Troubadour Steve Earle has shared the stage with Emmylou Harris, Mary Chapin Carpenter and countless others over his illustrious career. But he’s breaking new ground with a forthcoming album Colvin & Earle, a collaboration he formed with fellow singer-songwriter Shawn Colvin.
“We’ve known each other a long time, but Shawn has done some tours in the past where she went out and shared a bill and stage with somebody,” Earle said. “She asked me to do one of those with her. I’d play a song, she’d play a song, we would play some songs and tell stories. We had a rapport doing that, but the big surprise was us singing together. The way our voices sounded together made me want to do a record.”

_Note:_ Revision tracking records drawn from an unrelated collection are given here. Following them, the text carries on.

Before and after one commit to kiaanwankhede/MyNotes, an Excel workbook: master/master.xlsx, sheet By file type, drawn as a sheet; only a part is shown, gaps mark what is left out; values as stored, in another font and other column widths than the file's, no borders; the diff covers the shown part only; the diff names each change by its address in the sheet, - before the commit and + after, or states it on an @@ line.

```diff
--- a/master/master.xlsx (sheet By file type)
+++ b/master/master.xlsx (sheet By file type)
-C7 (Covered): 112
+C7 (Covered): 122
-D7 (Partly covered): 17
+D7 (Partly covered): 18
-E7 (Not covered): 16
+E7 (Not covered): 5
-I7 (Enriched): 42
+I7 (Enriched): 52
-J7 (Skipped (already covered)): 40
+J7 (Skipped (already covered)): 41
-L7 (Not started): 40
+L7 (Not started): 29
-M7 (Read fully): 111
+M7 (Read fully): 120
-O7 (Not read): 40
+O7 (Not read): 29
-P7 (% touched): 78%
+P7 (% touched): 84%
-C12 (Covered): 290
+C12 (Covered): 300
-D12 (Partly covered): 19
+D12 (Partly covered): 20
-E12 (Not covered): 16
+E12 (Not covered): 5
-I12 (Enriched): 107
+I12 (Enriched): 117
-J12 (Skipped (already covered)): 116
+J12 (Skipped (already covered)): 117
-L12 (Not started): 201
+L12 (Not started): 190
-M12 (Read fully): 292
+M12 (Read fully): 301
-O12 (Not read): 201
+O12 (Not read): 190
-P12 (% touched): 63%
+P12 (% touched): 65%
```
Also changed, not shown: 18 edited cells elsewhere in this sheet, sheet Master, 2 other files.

Earle, who is performing at The Stephen Talkhouse July 16, worked with Colvin in Nashville, Austin and his New York City apartment to flush out the album. Released in June, the album is a mix of originals and covers including “Ruby Tuesday” by The Rolling Stones.
“It’s like fantasy camp,” Earle said. “Our covers are the stuff we grew up listening to. We went ahead and recorded some covers we’d been playing that we liked a lot. We’re really proud of the record.”

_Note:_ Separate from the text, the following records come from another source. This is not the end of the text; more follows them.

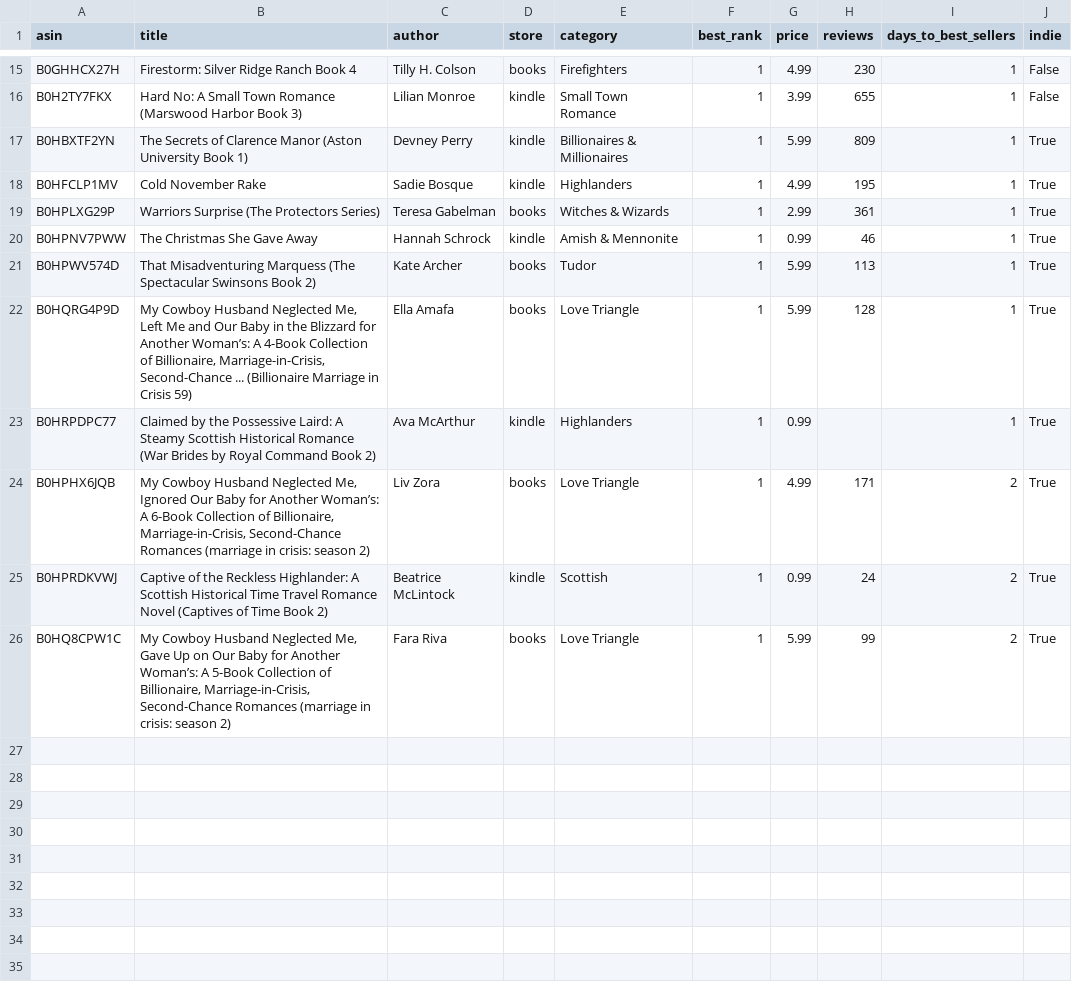
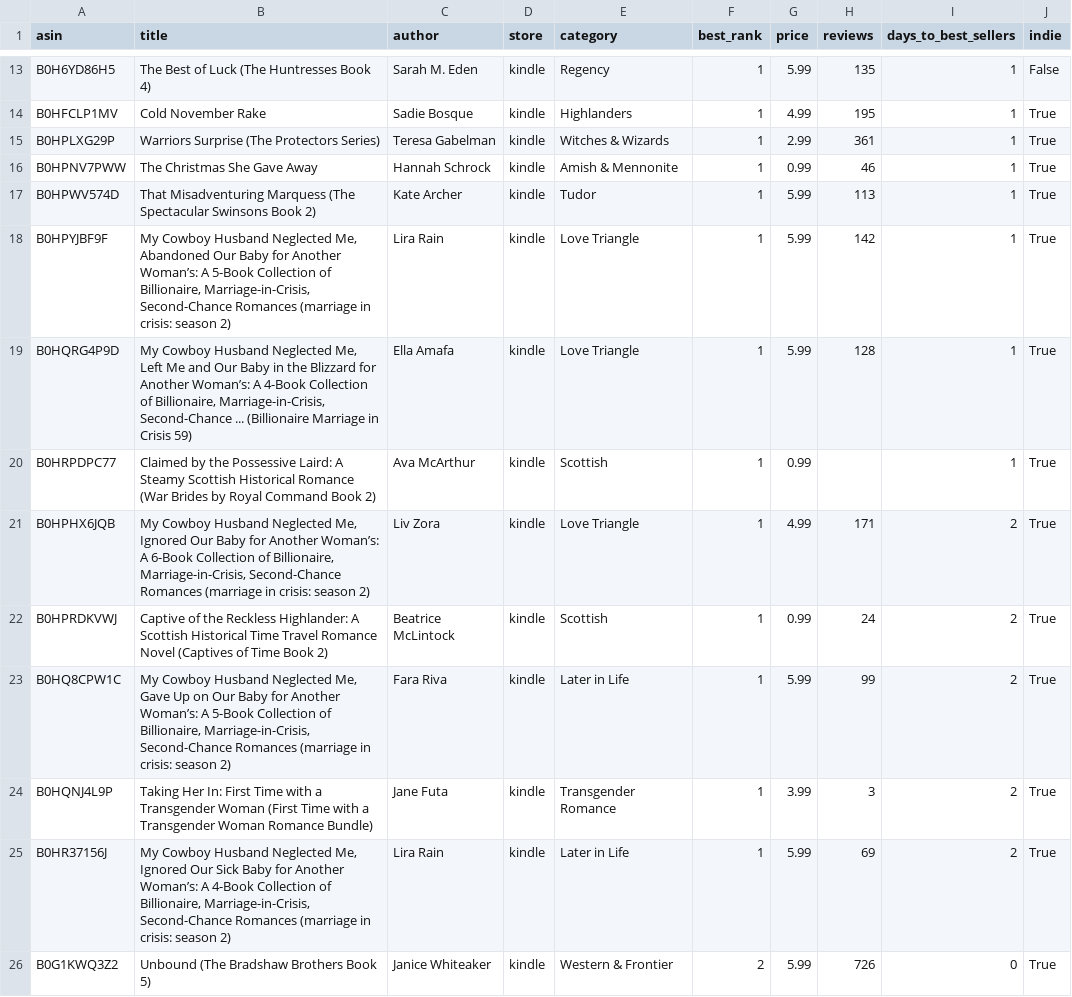
Before and after one commit to ttion01/kdptop-research, a CSV file: reports/kindle-romance-2026-11/data/breakouts.csv, drawn as a sheet; only a part is shown, gaps mark what is left out; removed rows and columns are numbered as before the commit, all else as after; the diff covers the shown part only; the diff names each change by its address in the sheet, - before the commit and + after, or states it on an @@ line.

Commit message:
Update reports

```diff
--- a/reports/kindle-romance-2026-11/data/breakouts.csv
+++ b/reports/kindle-romance-2026-11/data/breakouts.csv
-row 15: B0GHHCX27H | Firestorm: Silver Ridge Ranch Book 4 | Tilly H. Colson | books | Firefighters | 1 | 4.99 | 230 | 1 | False
-row 16: B0H2TY7FKX | Hard No: A Small Town Romance (Marswood Harbor Book 3) | Lilian Monroe | kindle | Small Town Romance | 1 | 3.99 | 655 | 1 | False
-row 17: B0HBXTF2YN | The Secrets of Clarence Manor (Aston University Book 1) | Devney Perry | kindle | Billionaires & Millionaires | 1 | 5.99 | 809 | 1 | True
+row 13: B0H6YD86H5 | The Best of Luck (The Huntresses Book 4) | Sarah M. Eden | kindle | Regency | 1 | 5.99 | 135 | 1 | False
-D15 (store): books
+D15 (store): kindle
-D17 (store): books
+D17 (store): kindle
+row 18: B0HPYJBF9F | My Cowboy Husband Neglected Me, Abandoned Our Baby for Another Woman’s: A 5-Book Collection of Billionaire, Marriage-in-Crisis, Second-Chance Romances (marriage in crisis: season 2) | Lira Rain | kindle | Love Triangle | 1 | 5.99 | 142 | 1 | True
-D19 (store): books
+D19 (store): kindle
-E20 (category): Highlanders
+E20 (category): Scottish
-D21 (store): books
+D21 (store): kindle
-D23 (store): books
+D23 (store): kindle
-E23 (category): Love Triangle
+E23 (category): Later in Life
+row 24: B0HQNJ4L9P | Taking Her In: First Time with a Transgender Woman (First Time with a Transgender Woman Romance Bundle) | Jane Futa | kindle | Transgender Romance | 1 | 3.99 | 3 | 2 | True
+row 25: B0HR37156J | My Cowboy Husband Neglected Me, Ignored Our Sick Baby for Another Woman’s: A 4-Book Collection of Billionaire, Marriage-in-Crisis, Second-Chance Romances (marriage in crisis: season 2) | Lira Rain | kindle | Later in Life | 1 | 5.99 | 69 | 2 | True
+row 26: B0G1KWQ3Z2 | Unbound (The Bradshaw Brothers Book 5) | Janice Whiteaker | kindle | Western & Frontier | 2 | 5.99 | 726 | 0 | True
```
Also changed, not shown: 3 added rows, 5 removed rows and 6 edited cells elsewhere in this file, 4 other files.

Earle’s appreciation for Colvin runs deep and dates back to when she covered Earle’s “Someday” while he battled drug addiction.

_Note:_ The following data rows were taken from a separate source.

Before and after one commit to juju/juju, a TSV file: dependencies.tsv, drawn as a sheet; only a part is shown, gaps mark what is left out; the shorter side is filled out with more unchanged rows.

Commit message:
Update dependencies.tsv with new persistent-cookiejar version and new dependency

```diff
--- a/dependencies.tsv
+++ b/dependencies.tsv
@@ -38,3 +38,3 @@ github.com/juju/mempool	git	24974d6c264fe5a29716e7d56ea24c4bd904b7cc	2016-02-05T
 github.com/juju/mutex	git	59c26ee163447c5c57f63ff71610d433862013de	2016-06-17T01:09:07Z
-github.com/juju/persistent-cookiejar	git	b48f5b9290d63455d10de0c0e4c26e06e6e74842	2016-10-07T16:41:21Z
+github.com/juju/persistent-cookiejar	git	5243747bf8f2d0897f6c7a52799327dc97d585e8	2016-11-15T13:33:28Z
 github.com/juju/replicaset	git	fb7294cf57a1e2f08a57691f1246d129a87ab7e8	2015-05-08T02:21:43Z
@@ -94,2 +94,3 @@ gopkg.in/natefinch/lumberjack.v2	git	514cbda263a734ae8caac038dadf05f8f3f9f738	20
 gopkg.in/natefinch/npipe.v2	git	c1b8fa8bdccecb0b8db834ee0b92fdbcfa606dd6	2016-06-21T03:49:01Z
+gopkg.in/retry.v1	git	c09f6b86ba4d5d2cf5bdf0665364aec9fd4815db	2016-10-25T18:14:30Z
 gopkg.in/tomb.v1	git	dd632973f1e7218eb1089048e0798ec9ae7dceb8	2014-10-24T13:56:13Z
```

“It came out when I was literally homeless,” Earle said. “It was that and Emmylou Harris recording ‘Guitar Town’ were two little tiny bright spots in my world at the time. I’ve never forgotten it.”
Colvin’s kind act drew him to her, but he loves her no-nonsense attitude just as much.
“She wrote the f—king Lilith anthem,” Earle continued. “She has a uniquely female point of view that has nothing to do with being a victim.”
Earle, father of roots musician Justin Townes Earle, has a busy 2016 of touring, working on a new studio album and celebrating the 30th anniversary of his landmark Guitar Town album. A second Colvin & Earle album is also on the horizon. And he got political earlier this year when he endorsed Bernie Sanders who used Earle’s “The Revolution Starts Now” song at his rallies. Though Hillary Clinton has since been named the presumptive nominee, Earle still has his eyes on the news cycle.
“If you don’t think reality television does damage culturally then look at what’s happening in this election,” he said. “For Donald Trump to be a political candidate that’s real.”